**To do:**
Your job is to retype the records exactly while dropping every picture.

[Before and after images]
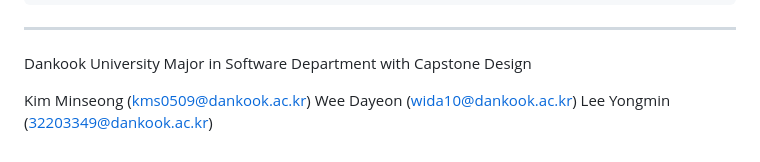
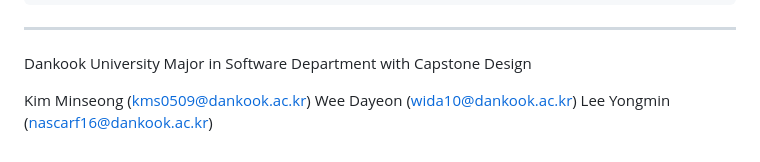
Before and after one commit to JustYOLO/Capstone-Design, a Markdown page: README.md, the part around the change printed below. GitHub-like rendering.

```diff
--- a/README.md
+++ b/README.md
@@ -467,4 +469,4 @@ Dankook University Major in Software Department with Capstone Design
 
 Kim Minseong (kms0509@dankook.ac.kr)
 Wee Dayeon (wida10@dankook.ac.kr)
-Lee Yongmin (32203349@dankook.ac.kr)
+Lee Yongmin (nascarf16@dankook.ac.kr)
```
Also changed, not shown: other parts of README.md (+2 -0 lines).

**Task answer:**
Before and after one commit to JustYOLO/Capstone-Design, a Markdown page: README.md, the part around the change printed below. GitHub-like rendering.

```diff
--- a/README.md
+++ b/README.md
@@ -467,4 +469,4 @@ Dankook University Major in Software Department with Capstone Design
 
 Kim Minseong (kms0509@dankook.ac.kr)
 Wee Dayeon (wida10@dankook.ac.kr)
-Lee Yongmin (32203349@dankook.ac.kr)
+Lee Yongmin (nascarf16@dankook.ac.kr)
```
Also changed, not shown: other parts of README.md (+2 -0 lines).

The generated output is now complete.